Eighty-one percent of the units purchased using manufacturer coupons came from just 19 percent of U.S. households during the twenty-six week period ended June 27, 2009.
The most avid users, called “coupon enthusiasts,” are households that purchased 104 or more items using manufacturers’ coupons. The 10 percent of shoppers that fall into this category accounted for 62 percent of manufacturers’ coupon units. They also accounted for 16 percent of total unit sales, making them an attractive and important consumer target.
Still, the recession is driving heavier coupon usage among all types of consumers, as many lighter users have become heavier users. After three quarters of declines in 2008, coupon redemptions spiked 10 percent in the fourth quarter of 2008, according to Inmar.

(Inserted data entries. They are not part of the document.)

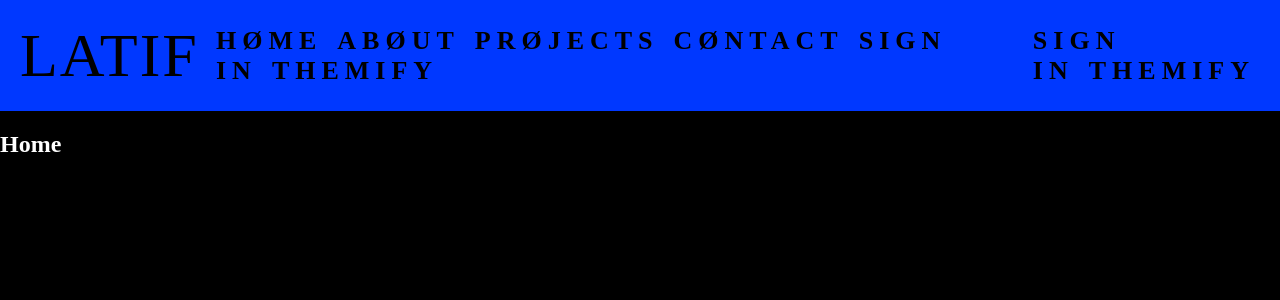
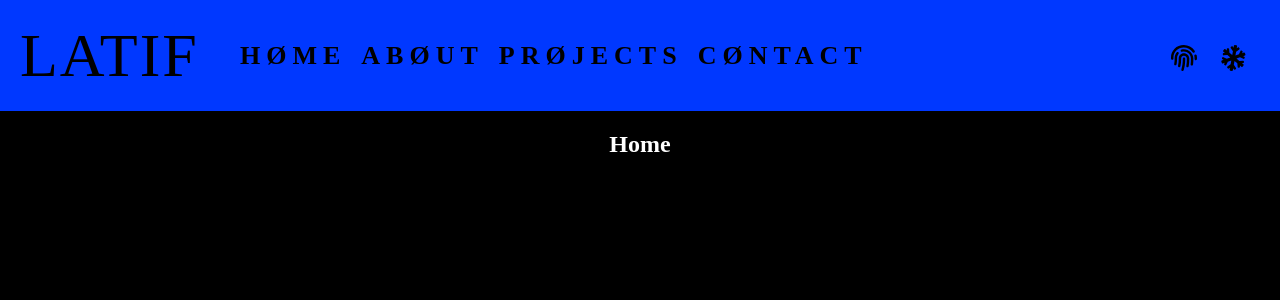
Before and after one commit to fckLatif/portfolio, a React (Create React App) app: page / in a window 1280 px wide. Shown: the top 300 px of the page. Built offline with nearby package versions, Linux system fonts and the light colour scheme; no server answers; a web font is replaced by a local one.

Commit message:
slight styling changes

```diff
--- a/src/components/styled/GlobalStyle.js
+++ b/src/components/styled/GlobalStyle.js
@@ -17,6 +17,7 @@ export const GlobalStyle = createGlobalStyle`
 		margin: 0;
 		padding: 0;
 		overflow-x: hidden;
+		height: 100%;
 	}
 
 	body {
@@ -50,6 +51,10 @@ export const GlobalStyle = createGlobalStyle`
 			}
 		}
 
+		.nav-logo {
+			pointer-events: all;
+		}
+
 		&.open {
 			${StyledNavMobile} {
 				transform: translate3D(0,0,0);
@@ -58,16 +63,21 @@ export const GlobalStyle = createGlobalStyle`
 			}
 
 			${StyledNav} {
-				.nav-item {
-					&:last-child {
-						display: none;
-					}
+				.nav-buttons {
+					display: none;
 				}
 			}
 
 			${StyledSection} {
 				transform: translate3D(270px,0,0);
 			}
+
+			@media screen and (max-width: 441px) {
+				.nav-logo {
+					pointer-events: none;
+					user-select: none;
+				}
+			}
 		}
 	}
 `;
--- a/src/components/styled/StyledNav.js
+++ b/src/components/styled/StyledNav.js
@@ -14,6 +14,10 @@ export const StyledNavMobile = styled.nav`
 	color: ${({ theme }) => theme.color01};
 
 	z-index: 0;
+
+	.nav-auth {
+		display: contents;
+	}
 
 	.nav-item {
 		color: inherit;
@@ -37,10 +41,13 @@ export const StyledNavMobile = styled.nav`
 	}
 
 	.nav-content {
-		visibility: visible;
 		margin-left: 10px;
 		letter-spacing: 4px;
 		user-select: none;
+	}
+
+	.slanted {
+		transform: rotate(10deg);
 	}
 `;
 
@@ -53,6 +60,7 @@ export const StyledNav = styled.nav`
 	padding: 10px;
 	background: ${({ theme }) => theme.color04};
 	color: ${({ theme }) => theme.color06};
+	min-height: 105px;
 
 	.main-nav {
 		display: none;
@@ -85,7 +93,6 @@ export const StyledNav = styled.nav`
 	}
 
 	.nav-content {
-		visibility: visible;
 		letter-spacing: 6px;
 		user-select: none;
 	}
@@ -94,13 +101,54 @@ export const StyledNav = styled.nav`
 		display: none;
 	}
 
+	.nav-buttons {
+		margin-left: auto;
+		display: flex;
+		gap: 15px;
+
+		.nav-auth {
+			display: flex;
+			gap: 15px;
+		}
+
+		.nav-item {
+			&:last-child {
+					padding: 0;
+			}
+		}
+
+		.nav-content {
+			display: none;
+		}
+
+		.nav-icon {
+			display: inline-flex;
+			font-size: 26px;
+			vertical-align: middle;
+		}
+	}
+
+	.slanted {
+		transform: rotate(10deg);
+	}
+
 	@media screen and (min-width: 980px) {
 		grid-template-columns: repeat(12, 1fr)!important;
 
 		.main-nav {
 			padding-left: 20px;
-			grid-column: auto/span 9;
+			grid-column: auto/span 8;
 			display: block;
+
+			.nav-auth {
+				display: none;
+			}
+
+			.nav-item {
+				&:last-child {
+					display: none;
+				}
+			}
 		}
 
 		.nav-item {
@@ -116,5 +164,30 @@ export const StyledNav = styled.nav`
 			grid-column: auto/span 2;
 			margin: 0 10px;
 		}
+
+		.nav-buttons {
+			grid-column: auto/span 2;
+			display: flex;
+			gap: 25px;
+
+			.nav-auth {
+				display: flex;
+				gap: 25px;
+
+				.nav-item {
+					&:last-child {
+						padding-right: 0;
+					}
+				}
+			}
+
+			.nav-item {
+				padding: 0;
+
+				&:last-child {
+					padding-right: 25px;
+				}
+			}
+		}
 	}
 `;
--- a/src/components/styled/StyledSection.js
+++ b/src/components/styled/StyledSection.js
@@ -3,5 +3,6 @@ import styled from 'styled-components';
 export const StyledSection = styled.section`
 	z-index: 1;
 	position: relative;
-	overflow-x: hidden;
+	display: grid;
+	place-items: center;
 `;
```
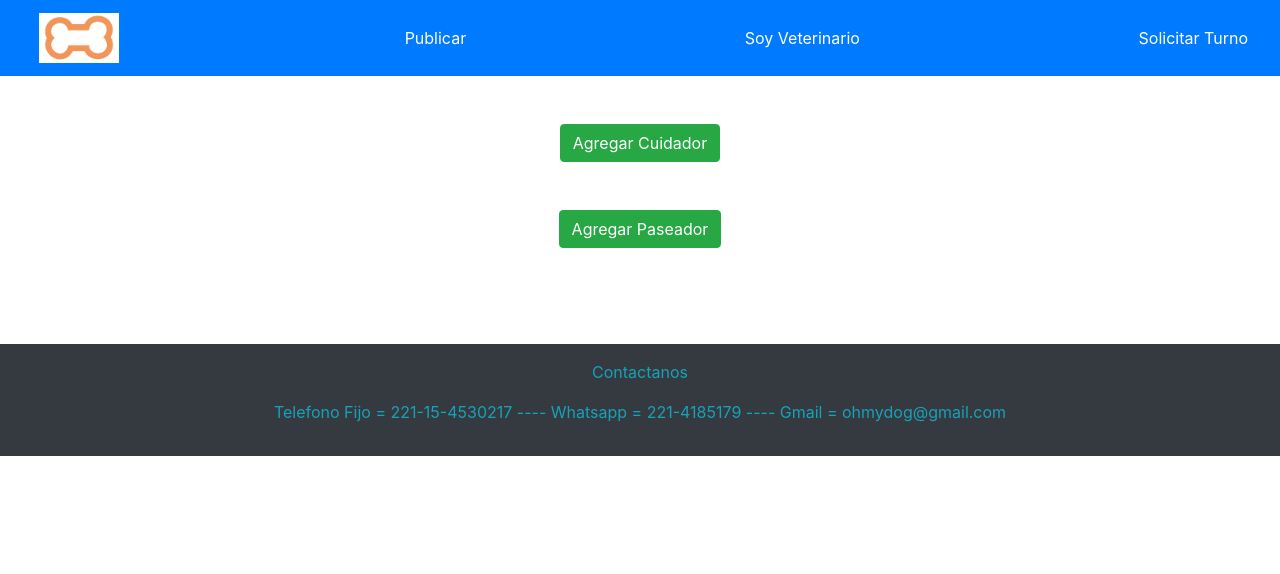
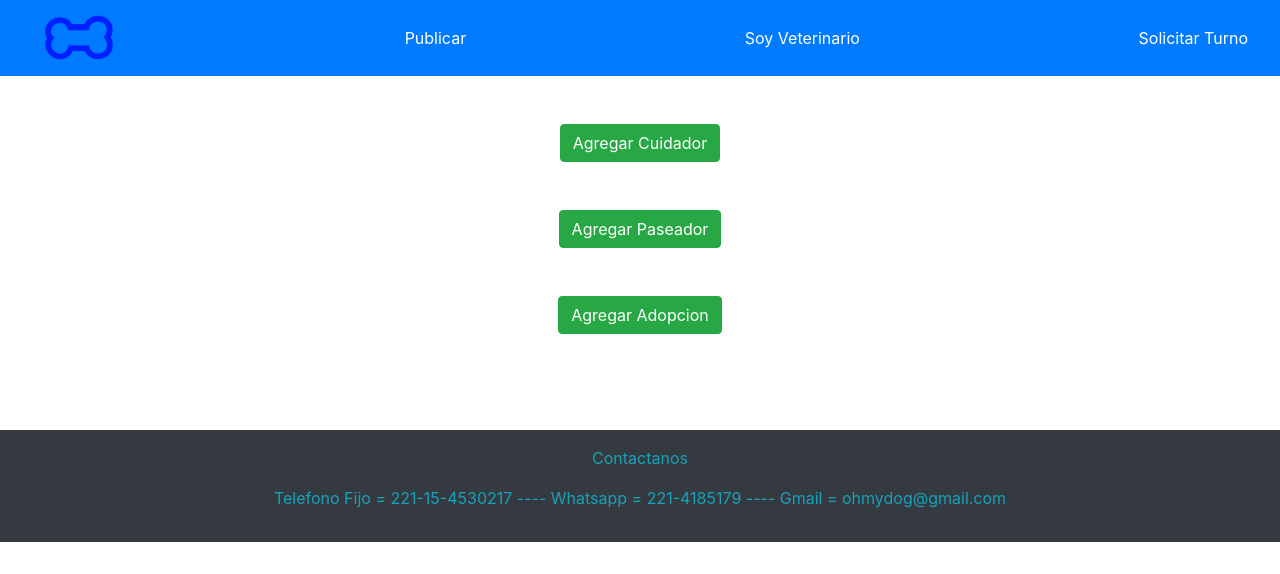
Before and after one commit to Joaco27/OhMyDog, a Django app: page /publicar in a window 1280 px wide. Shown: the top 574 px of the page. Run offline with Django 4.2, Linux system fonts and the light colour scheme; parts of the project's set-up code (start-up, migrations or seed data) failed here and were passed over; some libraries are stand-ins or nearby versions.

Commit message:
Agrego cambios de eve

```diff
--- a/OhMyDog/APP/__init__.py
+++ /dev/null
@@ -1,3 +0,0 @@
-import pymysql
-
-pymysql.install_as_MySQLDB()
--- a/OhMyDog/APP/forms.py
+++ b/OhMyDog/APP/forms.py
@@ -51,6 +51,7 @@ class Cuidador_form(forms.ModelForm):
         if len(str(data)) < 7:
             raise ValidationError("Telefono invalido")
         return data
+
 class Turnos_form(forms.ModelForm):
     # Meta sirve para enlazar con la BD
     class Meta:
--- a/OhMyDog/APP/templates/paginas/base.html
+++ b/OhMyDog/APP/templates/paginas/base.html
@@ -11,6 +11,11 @@
     <title>{% block titulo %} {% endblock %}</title>
 </head>
 <body>
+    <style>
+        .logo{
+            mix-blend-mode: color-burn;
+        }
+    </style>
     <div>
         {% if messages %}
                 {% for message in messages %}
@@ -21,7 +26,7 @@
     <nav class="navbar bg-primary">
         <div>
             <a href="./" class="navbar-brand container d-flex align-items-center justify-content-center">
-                <img class="" src="static/imagenes/Logo2.png" height="50" width="80" class="d-inline-block align-top" alt="LOGO">
+                <img class="logo" src="static/imagenes/Logo2.png" height="50" width="80" class="d-inline-block align-top" alt="LOGO">
                 <!-- <p class="text-white"><strong>LOGO</strong></p> -->
             </a>
         </div>
--- a/OhMyDog/APP/templates/paginas/publicar.html
+++ b/OhMyDog/APP/templates/paginas/publicar.html
@@ -10,6 +10,8 @@
     <br><br>
     <a href="./publicarP" class="btn btn-success">Agregar Paseador</a>
     <br><br>
+    <a href="./publicarAdopcion" class="btn btn-success">Agregar Adopcion</a>
+    <br><br>
 </div>
 
 {% endblock %}
--- a/OhMyDog/APP/views.py
+++ b/OhMyDog/APP/views.py
@@ -103,6 +103,7 @@ def publicarP(request):
         'form': form,
     }
     return render(request, 'paginas/agregarPaseador.html', context)
+
 def turnos(request):
     if request.method == 'POST':
         form = Turnos_form(request.POST)
@@ -127,7 +128,7 @@ def publicarAdopcion(request):
         if form.is_valid():
 
             form.save()
-            messages.add_message(request, messages.SUCCESS, 'el perro esta en estado pendiente', extra_tags="tag1")
+            messages.add_message(request, messages.SUCCESS, 'Se ha publicado perro en adopcion', extra_tags="tag1")
 
             return redirect("index")
     else:
```
Also changed, not shown: OhMyDog/APP/templates/paginas/publicarAdopcion.html (+33 -0 lines), OhMyDog/APP/migrations/0005_perroadopcion.py (added), OhMyDog/db.sqlite3.
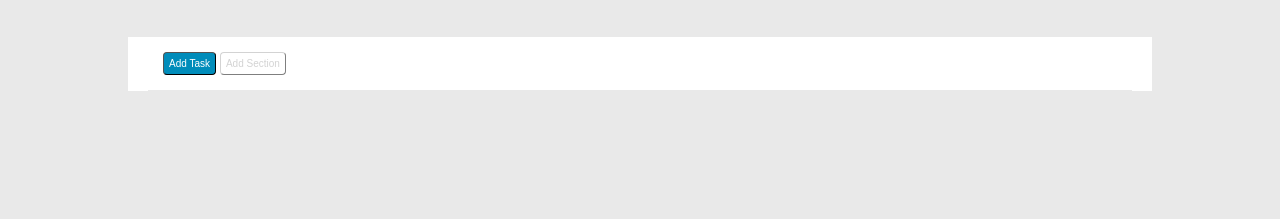
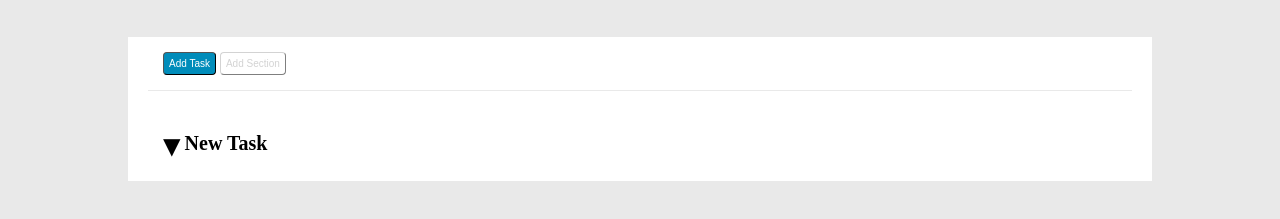
Before and after one commit to TommasoLodesani/html-css-toboolist, a plain HTML site: page index.html in a window 1280 px wide. Shown: the part 73-292 px from the top of the page. Drawn offline with Linux system fonts and the light colour scheme.

Commit message:
titolo prima sezione

```diff
--- a/css/style.css
+++ b/css/style.css
@@ -63,3 +63,25 @@ header{
     border-color:lightgray ;
 
 }
+
+/* section list */
+
+#list-elements{
+    margin: 20px;
+    padding: 15px;
+
+}
+
+/* titolo task */
+
+#entity{
+    display: inline-block;
+    height: 40px;
+    line-height: 40px;
+    vertical-align: middle;
+    font-size: 35px;
+}
+
+strong{
+    font-size: 20px;
+}
--- a/index.html
+++ b/index.html
@@ -24,6 +24,32 @@
 
         </section>
 
+        <!-- section list -->
+        <section id="list-elements">
+
+            <!-- prima punto -->
+
+            <section>
+
+                <div id="task">
+
+                    <div id="entity">
+                        &dtrif;
+                    </div>
+
+                    <strong>New Task</strong>
+                </div>
+
+            </section>
+
+
+
+
+
+        </section>
+
+
+
 
     </main>
 
```
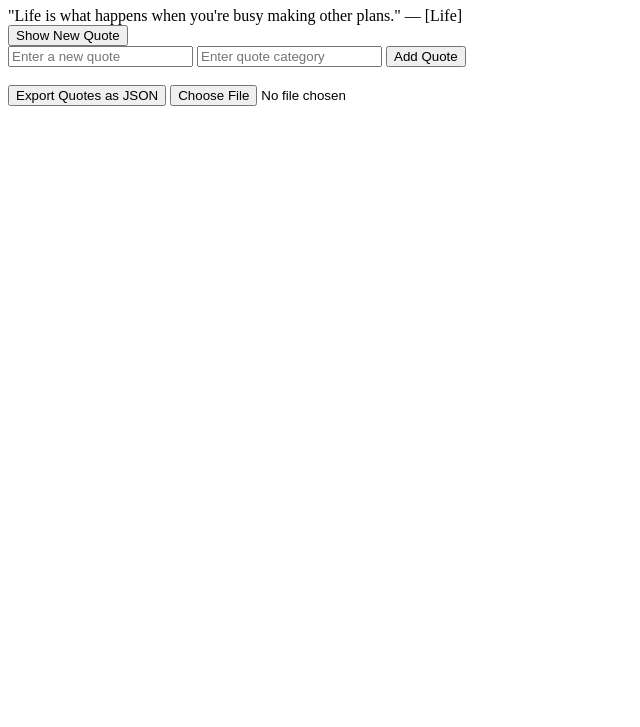
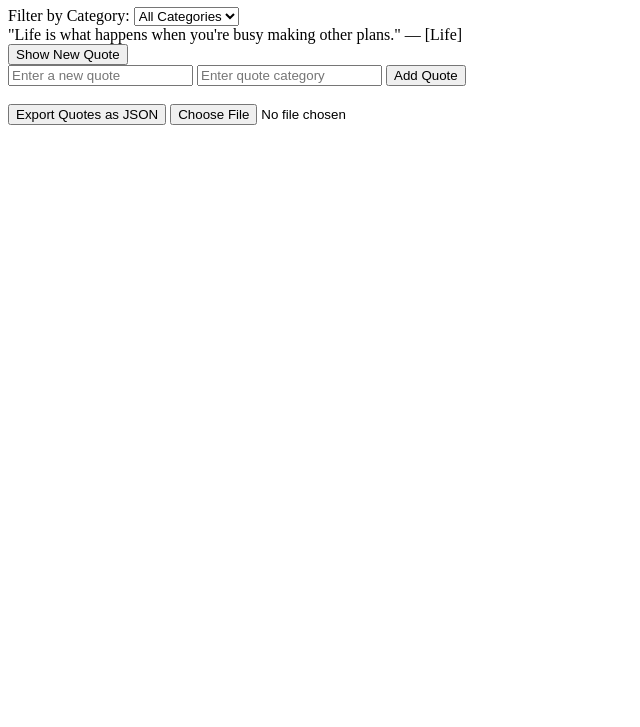
Before and after one commit to RowinaTHemida/alx_fe_javascript, a plain HTML site: page dom-manipulation/index.html in a window 1280 px wide. Shown: the part 73-800 px from the top of the page, without its empty margins (0-640 px from the left). Drawn offline with Linux system fonts and the light colour scheme.

Commit message:
Task 2: Added category filtering using dropdown and localStorage
wq

```diff
--- a/dom-manipulation/index.html
+++ b/dom-manipulation/index.html
@@ -8,15 +8,24 @@
 <body>
   <h1>Dynamic Quote Generator</h1>
 
+  <!-- ✅ Category Filter Dropdown -->
+  <label for="categoryFilter">Filter by Category:</label>
+  <select id="categoryFilter" onchange="filterQuotes()">
+    <option value="all">All Categories</option>
+  </select>
+
+  <!-- ✅ Quote Display + Button -->
   <div id="quoteDisplay"></div>
   <button id="newQuote">Show New Quote</button>
 
+  <!-- ✅ Add New Quote Form -->
   <div>
     <input id="newQuoteText" type="text" placeholder="Enter a new quote" />
     <input id="newQuoteCategory" type="text" placeholder="Enter quote category" />
     <button onclick="addQuote()">Add Quote</button>
   </div>
 
+  <!-- ✅ Export / Import -->
   <br>
   <button onclick="exportQuotes()">Export Quotes as JSON</button>
   <input type="file" id="importFile" accept=".json" onchange="importFromJsonFile(event)" />
--- a/dom-manipulation/script.js
+++ b/dom-manipulation/script.js
@@ -1,41 +1,84 @@
-// Load quotes from localStorage if available, otherwise use default
+// Load quotes from localStorage or default
 let quotes = JSON.parse(localStorage.getItem("quotes")) || [
   { text: "Stay hungry, stay foolish.", category: "Motivation" },
   { text: "Life is what happens when you're busy making other plans.", category: "Life" },
   { text: "Simplicity is the ultimate sophistication.", category: "Design" }
 ];
 
-// Save to localStorage
+// Save quotes to localStorage
 function saveQuotes() {
   localStorage.setItem("quotes", JSON.stringify(quotes));
 }
 
-// Show random quote
-function showRandomQuote() {
-  const randomIndex = Math.floor(Math.random() * quotes.length);
-  const randomQuote = quotes[randomIndex];
-  const quoteDisplay = document.getElementById("quoteDisplay");
-  quoteDisplay.innerHTML = `"${randomQuote.text}" — [${randomQuote.category}]`;
+// ✅ Populate Category Dropdown
+function populateCategories() {
+  const dropdown = document.getElementById("categoryFilter");
+  const selected = localStorage.getItem("selectedCategory") || "all";
 
-  // Save to sessionStorage (optional)
-  sessionStorage.setItem("lastQuote", JSON.stringify(randomQuote));
+  dropdown.innerHTML = `<option value="all">All Categories</option>`;
+  const categories = [...new Set(quotes.map(q => q.category))];
+
+  categories.forEach(cat => {
+    const option = document.createElement("option");
+    option.value = cat;
+    option.textContent = cat;
+    if (cat === selected) option.selected = true;
+    dropdown.appendChild(option);
+  });
 }
 
-// Add a new quote
+// ✅ Get Quotes based on selected category
+function getFilteredQuotes() {
+  const selectedCategory = document.getElementById("categoryFilter").value;
+  localStorage.setItem("selectedCategory", selectedCategory);
+
+  return selectedCategory === "all"
+    ? quotes
+    : quotes.filter(q => q.category === selectedCategory);
+}
+
+// ✅ Show one quote based on filter
+function showRandomQuote() {
+  const filteredQuotes = getFilteredQuotes();
+  const randomIndex = Math.floor(Math.random() * filteredQuotes.length);
+  const quote = filteredQuotes[randomIndex];
+
+  const quoteDisplay = document.getElementById("quoteDisplay");
+  quoteDisplay.innerHTML = `"${quote.text}" — [${quote.category}]`;
+
+  sessionStorage.setItem("lastQuote", JSON.stringify(quote));
+}
+
+// ✅ Add new quote
 function addQuote() {
-  const newQuoteText = document.getElementById("newQuoteText").value.trim();
-  const newQuoteCategory = document.getElementById("newQuoteCategory").value.trim();
+  const newText = document.getElementById("newQuoteText").value.trim();
+  const newCategory = document.getElementById("newQuoteCategory").value.trim();
 
-  if (newQuoteText && newQuoteCategory) {
-    quotes.push({ text: newQuoteText, category: newQuoteCategory });
+  if (newText && newCategory) {
+    quotes.push({ text: newText, category: newCategory });
     saveQuotes();
+    populateCategories();
     document.getElementById("newQuoteText").value = "";
     document.getElementById("newQuoteCategory").value = "";
     showRandomQuote();
   }
 }
 
-// Export quotes to JSON
+// ✅ Filter quotes on change
+function filterQuotes() {
+  const filtered = getFilteredQuotes();
+  const quoteDisplay = document.getElementById("quoteDisplay");
+
+  if (filtered.length > 0) {
+    const randomIndex = Math.floor(Math.random() * filtered.length);
+    const quote = filtered[randomIndex];
+    quoteDisplay.innerHTML = `"${quote.text}" — [${quote.category}]`;
+  } else {
+    quoteDisplay.innerHTML = "No quotes found for this category.";
+  }
+}
+
+// ✅ Export as JSON file
 function exportQuotes() {
   const data = JSON.stringify(quotes, null, 2);
   const blob = new Blob([data], { type: "application/json" });
@@ -48,20 +91,23 @@ function exportQuotes() {
   URL.revokeObjectURL(url);
 }
 
-// Import quotes from JSON file
+// ✅ Import from JSON file
 function importFromJsonFile(event) {
   const fileReader = new FileReader();
   fileReader.onload = function (event) {
     const importedQuotes = JSON.parse(event.target.result);
     quotes.push(...importedQuotes);
     saveQuotes();
+    populateCategories();
     alert('Quotes imported successfully!');
   };
   fileReader.readAsText(event.target.files[0]);
 }
 
-// Show last quote on page load if available
+// ✅ Initialize on page load
 window.onload = function () {
+  populateCategories();
+
   const last = JSON.parse(sessionStorage.getItem("lastQuote"));
   if (last) {
     document.getElementById("quoteDisplay").innerHTML = `"${last.text}" — [${last.category}]`;
@@ -70,5 +116,4 @@ window.onload = function () {
   }
 };
 
-// Event listener for Show New Quote button
 document.getElementById("newQuote").addEventListener("click", showRandomQuote);
```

This was followed by a 17 percent increase in the first quarter of 2009 and a 33 percent surge in the second quarter. This tally includes FSIs, on-pack offers and Internet coupons, but excludes retailer coupons.
Inmar also reported that more and more consumers are using coupons for both food and nonfood items. In the fourth quarter of 2008 nonfood redemptions were -3 percent. However, in the second quarter of this year, redemptions for nonfood items were up 46 percent. Food coupon redemptions were 21 percent in Q4 2008 and increased 27 percent in the second quarter of 2009.
Overall, 1.6 billion coupons were redeemed in the first half of 2009. “Without question, coupon usage is undergoing a renaissance,” said Todd Hale, SVP, consumer & shopping insights at Schaumburg, Ill.-based Nielsen. “More consumers are looking for value and lower prices as retailers and manufacturers are distributing more coupons and making it easier for consumers to leverage technology to access coupons they want with less effort.”
“These findings from Nielsen suggest that the increased coupon usage we’ve seen this year not only helped consumers stretch their budgets, but also provided meaningful sales impact to manufacturers and retailers,” said Matthew Tilley, director of marketing at Winston-Salem, N.C.-based Inmar. “Coupons have always been an effective way to encourage trial and repeat purchase, and are proving to be a bright spot in an otherwise dreary economic environment.”